By Anthony Zepperi, Staff Writer
HARTFORD — Gov. Ned Lamont on Thursday announced that the State of Connecticut is allocating an additional $160 million in funding for school districts to safely reopen.
These relief funds add to the Governor’s Emergency Education Relief Fund (GEER) of $15 million and $111 million from the Elementary and Secondary School Emergency Relief (ESSER) Funds which has brought total funding to 266 million for more than 160 school districts.
Gov. Lamont said that the funding is essential for ensuring schools safely re-open for students.
“These grants are an essential component to providing the best possible educational opportunities during this uncertain time,” Lamont said, in a press conference.
Lamont also said that these new funds will help needy families who are in struggling neighborhoods.

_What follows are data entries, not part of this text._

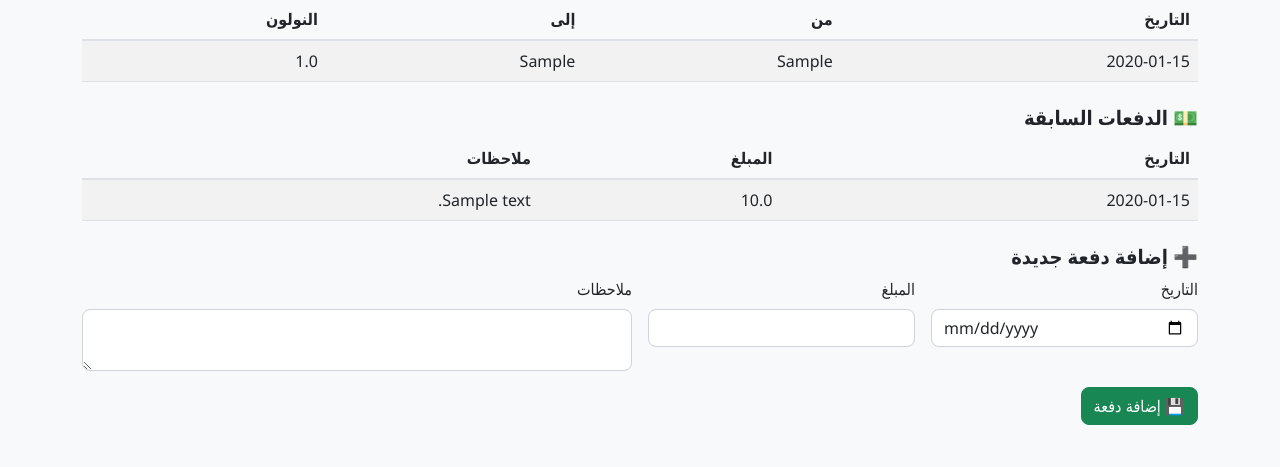
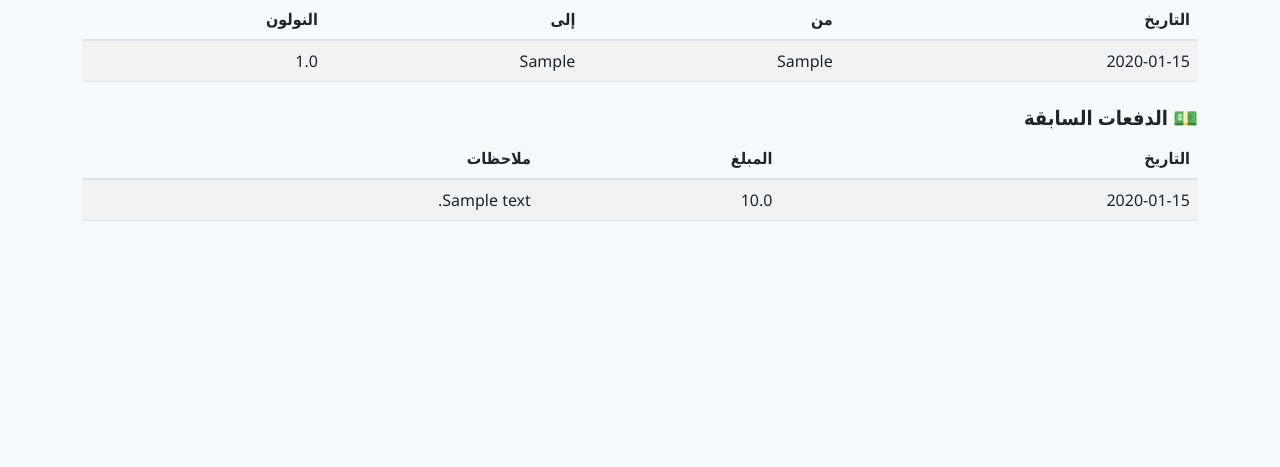
Before and after one commit to mariam-anwar-elgendy/AdamsCargo, a Flask app: template templates/customer_report.html in a window 1280 px wide. Shown: the part 333-800 px from the top of the page. Run offline with Flask 3, Linux system fonts and the light colour scheme; tables that the repository leaves empty hold one stand-in row (values such as "Sample post"); the template is opened without the code that fills it: values that come from a table or form of the project are taken from there, most other values are stand-ins (such as "Sample title", 1, 10 or a date in 2020).

Commit message:
Update customer_report.html

```diff
--- a/templates/customer_report.html
+++ b/templates/customer_report.html
@@ -68,27 +68,4 @@
         {% endfor %}
     </tbody>
 </table>
-
-<!-- نموذج إضافة دفعة جديدة -->
-<div class="mt-4">
-    <h5>➕ إضافة دفعة جديدة</h5>
-    <form method="POST" action="{{ url_for('add_payment') }}" class="row g-3">
-        <input type="hidden" name="customer_id" value="{{ customer.id }}">
-        <div class="col-md-3">
-            <label class="form-label">التاريخ</label>
-            <input type="date" name="date" class="form-control" value="{{ date.today().isoformat() }}" required>
-        </div>
-        <div class="col-md-3">
-            <label class="form-label">المبلغ</label>
-            <input type="number" name="amount" class="form-control" step="0.01" required>
-        </div>
-        <div class="col-md-6">
-            <label class="form-label">ملاحظات</label>
-            <textarea name="notes" class="form-control" rows="2"></textarea>
-        </div>
-        <div class="col-12">
-            <button type="submit" class="btn btn-success">💾 إضافة دفعة</button>
-        </div>
-    </form>
-</div>
 {% endblock %}
```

“Through this program, we are going to be able to offer devices, platforms, and internet connectivity to help with distance learning in lower income areas for students just beginning their education through college and graduate school,” Lamont said. “It also helps to increase access to higher education by expanding scholarship opportunities, and help those seeking vocational training to launch a new career.”
An issuance of Coronavirus relief funds that Connecticut received under the CARES Act will be reserved to assist districts with necessary expenditures incurred due to the public health emergency, between March 1, 2020 and December 30, 2020.
The Connecticut State Department of Education will provide ongoing technical assistance to districts as it pertains to eligible activities and spending under the Coronavirus Relief Fund, which include personal protective equipment such as masks as well as laptops and more staff for distant learning opportunities.
Education Commissioner Miguel Cardona said that it is paramount that students have access to this technology.
“By strategically aligning our federal and state resources, the state will maximize its efforts to prioritize equitable access to technology and high-quality curriculum, accelerate learning opportunities, and provide for the social and emotional well-being of students, teachers and staff,” Cardona said. “We will continue to aggressively pursue funding sources to help districts fill funding gaps and meet the anticipated and unknown costs of educating students over the next year.”
As of Aug. 8, 2020, there have been 50,320 positive cases of the virus with 4,441 deaths in Connecticut, according to the Centers for Disease Control and Prevention.